Some particular song related highlights for me included the new version of “Section 8 City” (which has taken some the lyrics from “Take Courage”, a perky bonus track to Noble Beast, and slowed the whole thing down, among other changes), his cover of Cass McCombs’ “Meet Me Here at Dawn”, and the new song titled “Oh Baltimore”, which has lyrics that are too bizarre to share at this point, Bird said. Â The melody is pretty catchy, however, so I’m hoping that he eventually deems the words fit to share with the public.
Also fascinating are the few little glimpses we get into the way Bird’s mind works when it comes to songwriting and inspiration for his works. Â He’s admitted in the past that oftentimes, he doesn’t know what a song means until some time after he’s written it. Â At Wednesday’s show, he shared with the audience that a conversation with a family friend helped him find some insight into “Fitz & the Dizzyspells”. Â While he’d originally written it while thinking about things like night terrors (after he awoke after a night in a hotel room to find a note slipped under the door saying “you woke me up”, when he had no recollection of making any noise the previous night, and so wound up wondering if he’d had some unknown sleeping freak-out), the friend asked if the song was about Bird’s brother, who is autistic. Â No more explanation than that was given, or even necessary, really (especially if you’re familiar with the lyrics), but it was a stunningly personal moment coming from someone who still manages to maintain a level of mystery around himself.

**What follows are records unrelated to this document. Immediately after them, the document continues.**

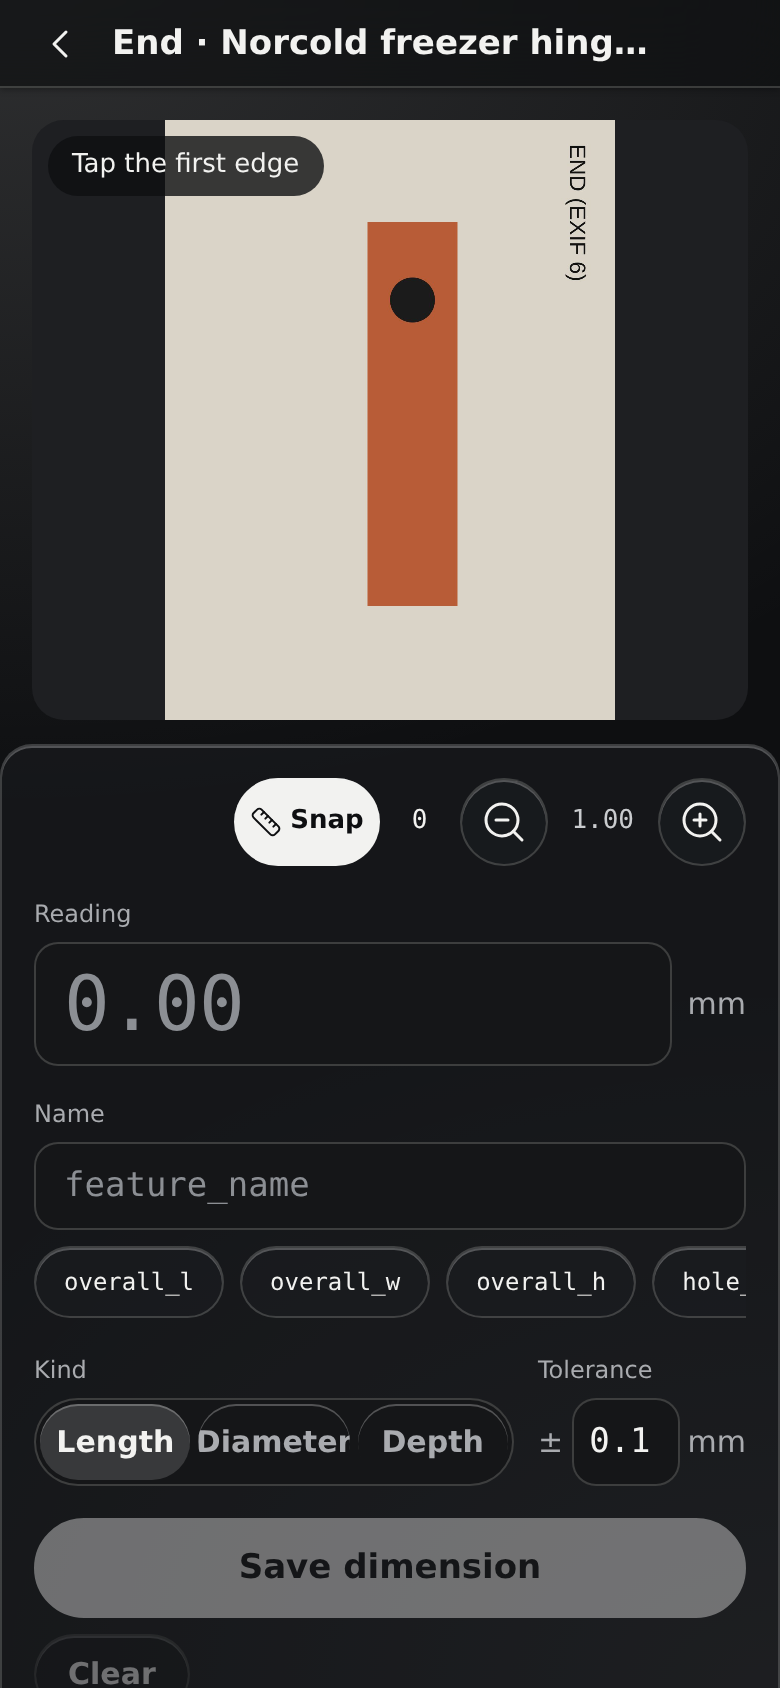
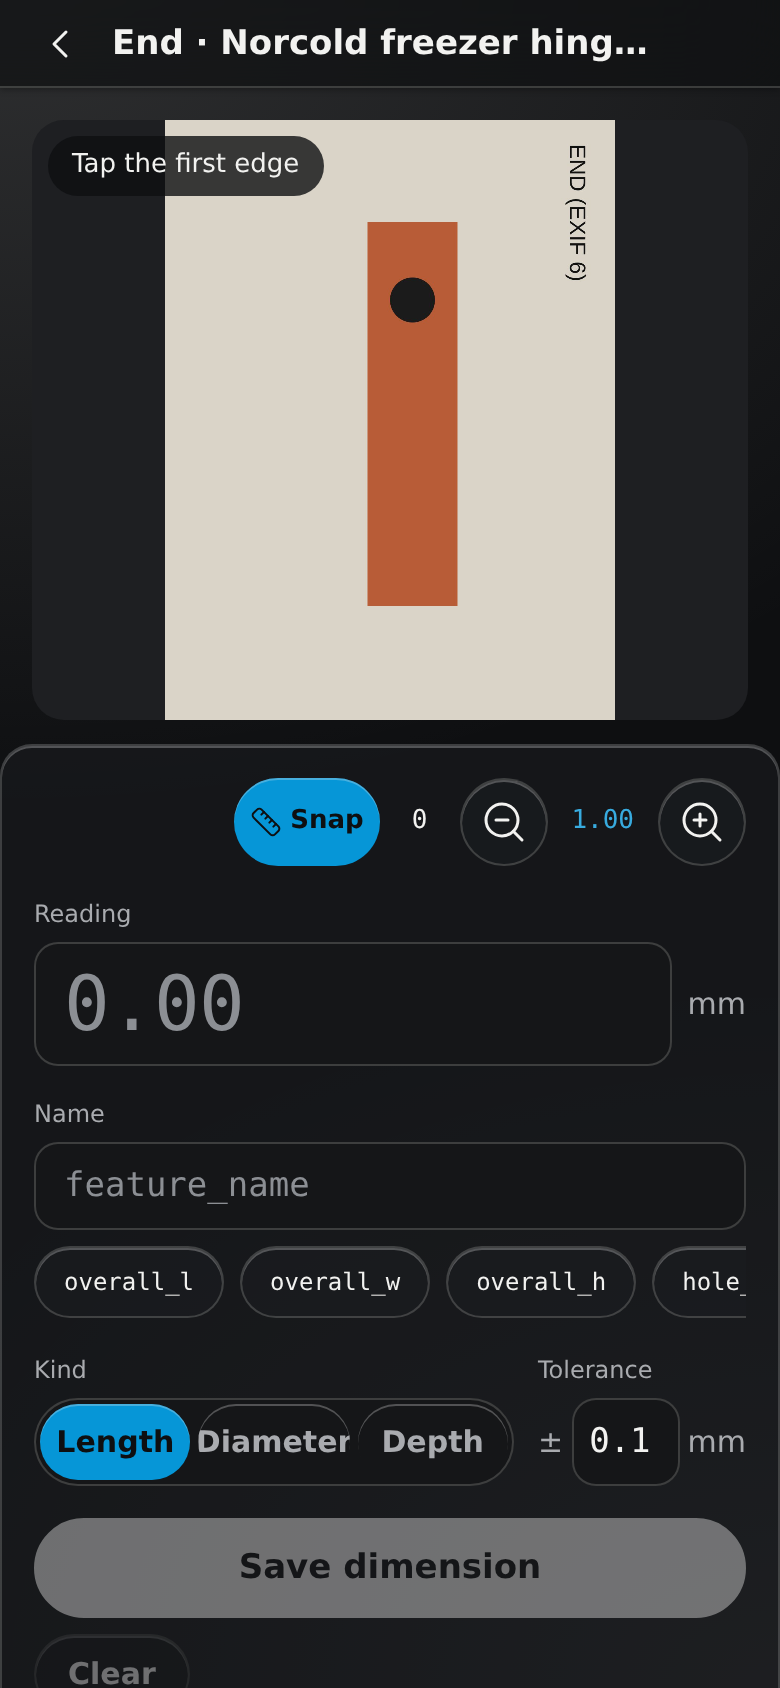
design: S2 splash — Fusion sketch blue for measured and verified geometry
Overlay.res ink/live → autodeskBlue-400; the live token family → the
Autodesk steps with a blue-500 fill for the on states (Snap, selected
segment, pressed chips) and blue rings/badges on face cards. The ivory
primary, the blur budget and the icon are unchanged. The export legibility
test now looks for the blue line.

Claude-Session: https://claude.ai/code/session_01FsAhZaHgHGgbtGbZDXL5EZ

Changed region(s): [[0.2769, 0.4621, 0.4923, 0.5237], [0.0308, 0.8318, 0.2462, 0.8934], [0.7692, 0.4621, 0.8, 0.4929]]

diff --git a/e2e/specs/export.spec.js b/e2e/specs/export.spec.js
@@ -434,7 +434,7 @@ const pixelAt = (png, x, y) => {
 //
 // Thresholds: the ink line is exactly `Overlay.ink` #F2F2F0 = (242,242,240)
 // even after PNG's lossless re-encode, so `isInk` uses a tight window
-// (every channel in [225, 250], max−min <= 12) rather than an unbounded
+// around the blue ink (see the predicate) rather than an unbounded
 // "channel >= 200", which would pass the white photo itself
 // (255,255,255) with no line drawn at all. The halo (`Overlay.halo`,
 // cc-ground at 85 %) composited over a pure-white background works out to
@@ -446,8 +446,10 @@ function sampleLegibility(png, {xFrac, yFrac, spanPx}) {
   const cx = Math.round(png.width * xFrac)
   const cy = Math.round(png.height * yFrac)
   const isHalo = ({r, g, b}) => r < 70 && g < 70 && b < 70
-  const isInk = ({r, g, b}) =>
-    [r, g, b].every(c => c >= 225 && c <= 250) && Math.max(r, g, b) - Math.min(r, g, b) <= 12
+  // S2: the line is Overlay.ink = autodeskBlue-400 (56, 171, 223); a ±18 window
+  // per channel survives the PNG round trip and still rejects the white photo
+  // (255, 255, 255), the pale fixture and the dark halo.
+  const isInk = ({r, g, b}) => r >= 38 && r <= 74 && g >= 153 && g <= 189 && b >= 205 && b <= 241
 
   const column = []
   for (let y = Math.max(0, cy - spanPx); y <= Math.min(png.height - 1, cy + spanPx); y++) {

diff --git a/src/theme.css b/src/theme.css
@@ -31,10 +31,16 @@
   --cc-accent: #f2f2f0; /* = text: the primary is an ivory fill, not a hue */
   --cc-accent-pressed: #d9dadb; /* §6: pressed = the ivory fill, −8 L */
   --cc-accent-ink: #0e0f11; /* = ground: the label on an ivory fill (17:1) */
-  --cc-live: #c9cbce; /* captured ring, check badge, snap ring, mono readouts */
-  --cc-live-wash: #26272b;
-  --cc-live-ink: #f2f2f0;
-  --cc-live-border: #45484d;
+  /* S2 splash (branding-snapkin.md §9): "live / verified" is Fusion's sketch
+     blue. 400 for rings, badges, text and the canvas (7.36:1 on ground);
+     500 as a fill with a ground label (5.80:1) for the "on" states — Snap
+     pill, selected segment, pressed chips. Tappable stays the ivory fill. */
+  --cc-live: #38abdf; /* autodeskBlue-400: captured ring, selected ring, check badge, snap ring, live readouts */
+  --cc-live-wash: #0a324d; /* autodeskBlue-900 */
+  --cc-live-ink: #cdeaf7; /* autodeskBlue-100: text on live wash (10.6:1) */
+  --cc-live-border: #0696d7; /* autodeskBlue-500 */
+  --cc-live-fill: #0696d7; /* autodeskBlue-500: the "on" fill */
+  --cc-live-fill-pressed: #0684be; /* −8 L, 4.61:1 with a ground label */
   --cc-error: #f0605a;
   --cc-error-ink: #2b0a0a;
   --cc-error-wash: rgb(240 96 90 / 0.2); /* §4 warning row (error): cc-error at 20% */

diff --git a/src/global.css b/src/global.css
@@ -909,8 +909,9 @@ textarea:disabled {
    chips around it, and `aria-pressed` carries the state for everyone else. */
 .chip-selected,
 .chip[aria-pressed="true"] {
-  background: var(--cc-text);
-  border-color: var(--cc-text);
+  /* S2: "on" is the live fill (Fusion blue-500), tappable stays ivory. */
+  background: var(--cc-live-fill);
+  border-color: var(--cc-live-fill);
   box-shadow: none;
   color: var(--cc-accent-ink);
 }
@@ -963,8 +964,9 @@ textarea:disabled {
    stays the one ivory capsule on Annotate (review S2). A literal, not a
    token: it is the only 16 % surface in the app. */
 .segmented-option[aria-pressed="true"] {
-  background: rgba(242, 242, 240, 0.16);
-  color: var(--cc-text);
+  /* S2: the selected segment is "on" — live fill, ground label (5.80:1). */
+  background: var(--cc-live-fill);
+  color: var(--cc-accent-ink);
 }
 
 .segmented-option:focus-visible {
@@ -1363,7 +1365,7 @@ button.warning-row {
 }
 
 .face-card-selected::after {
-  border: 2px solid var(--cc-text); /* A14: selected = the `text` ring; captured = `live` */
+  border: 2px solid var(--cc-live); /* S2: selected and captured both ring in the live blue */
 }
 
 /* Bottom scrim: cc-ground/cc-scrim's rgb (A14 mono: 14,15,17) at a

diff --git a/src/app/pages/Annotate.css b/src/app/pages/Annotate.css
@@ -137,7 +137,8 @@
 }
 
 .annotate-tools .annotate-snap[aria-pressed="true"] {
-  background: var(--cc-text);
+  /* S2: Snap on = the live fill; snapped taps are geometry, and geometry is blue. */
+  background: var(--cc-live-fill);
   color: var(--cc-accent-ink);
 }
 

diff --git a/DESIGN.md b/DESIGN.md
@@ -35,10 +35,11 @@ leaves the wash less headroom (`docs/design/a14-glass-review.md` S3).
 | `cc-accent` | = `cc-text` `#F2F2F0` | the *rule* changed from hue to fill, not a value swap — see §4's fill/outline table for what each control does with it |
 | `cc-accent-pressed` | `#D9DADB` | primary button pressed state (§6) |
 | `cc-accent-ink` | `#0E0F11` | text on an ivory accent fill |
-| `cc-live` | `#C9CBCE` | the snap ring, `Ui.WarningRow` Live, `.annotate-dim-row` selected — the only `live-*` surfaces |
-| `cc-live-wash` | `#26272B` | live badge/banner background |
-| `cc-live-ink` | `#F2F2F0` | text on live wash |
-| `cc-live-border` | `#45484D` | border for live wash cards |
+| `cc-live` | `#38ABDF` | Fusion's sketch blue (autodeskBlue-400): the canvas and export overlays, the snap ring, captured and selected rings, the check badge, `Ui.WarningRow` Live, `.annotate-dim-row` selected (S2 splash, `docs/design/branding-snapkin.md` §9) |
+| `cc-live-wash` | `#0A324D` | live badge/banner background (autodeskBlue-900) |
+| `cc-live-ink` | `#CDEAF7` | text on live wash (autodeskBlue-100, 10.6:1) |
+| `cc-live-border` | `#0696D7` | border for live wash cards (autodeskBlue-500) |
+| `cc-live-fill` | `#0696D7` | the "on" fill — Snap pill, selected segment, pressed chips — with a `cc-ground` label (5.80:1); tappable stays the ivory `cc-accent` fill |
 | `cc-error` | `#F0605A` | invalid input border and inline message; text on it `#2B0A0A` — the one chroma in the app |
 | `cc-error-wash` | `rgb(240 96 90 / 0.2)` | error banner/badge background |
 | `cc-photo-mat` | `#1E1F22` | canvas background behind letterboxed photos |

diff --git a/docs/design/branding-snapkin.md b/docs/design/branding-snapkin.md
@@ -331,3 +331,7 @@ canvas, in the export, and once in the icon — which is what "the blue from the
 costs two constants in one file, keeps the mono fill rule and the ivory primary intact, and keeps the
 blur budget. S2 is the honest next step if the owner wants blue in the UI (it stays coherent: snapped =
 geometry); S3 and S4 trade A14's hierarchy for colour and are not recommended.
+
+**Adopted 2026-09-18: S2 Live.** `Overlay.res` ink + live → `#38ABDF`; `theme.css` live family → the
+Autodesk steps plus `--cc-live-fill` `#0696D7` (pressed `#0684BE`); chip on, selected segment, Snap on and
+the selected face ring take the live fill / ring. The icon stays ivory for now (owner's call).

I don’t think I’ll ever get tired of sitting through an Andrew Bird show. Â I had a few people ask me how I managed to not get bored after watching the same thing (sort of) each night. Â Taking aside the fact that I’ve been known to listen to one song on repeat for several days, the simple fact is that every night, there was something new to discover, despite the similar setlists. Â And that’s what draws me to Andrew Bird’s music, the fact that even the most pared down pieces are still full of the unexpected. Â Years after first hearing The Mysterious Production of Eggs, for example,Â and I’m still finding new things that intrigue me about the songs. Â The new melodies and songs in their infancy that Bird played during these four shows will undoubtedly provide new material to discover and rediscover for a long while.
My photos from three of the four nights (photography on the fourth night was scuttled by pesky security personnel) is available at Flickr, and my video of “Oh Sister” is up at Youtube. Â In case you’ve missed it, I’ve posted setlists and some amusing tidbits for Monday, Tuesday, and Wednseday. Â Thursday’sÂ setlist is after the jump.
1. Instrumental (Dance of Death)
2. Instrumental (new track)
5. Instrumental (Danse Carribe)
6. The Water Jet Cilice
7. Instrumental (Oh Baltimore)
8. Section 8 City
9. Natural Disaster
10. Instrumental (The Barn Tapes)
13. Instrumental (Carrion Suite)
14. Meet Me Here at Dawn (Cass McCombs cover)
15. You Woke Me Up
16. The Giant of Illinois (Handsome Family cover)
17. Capital I
18. The Happy Birthday Song
19. Oh Sister (Bob Dylan cover)
20. Some of these Days
21. Weather Systems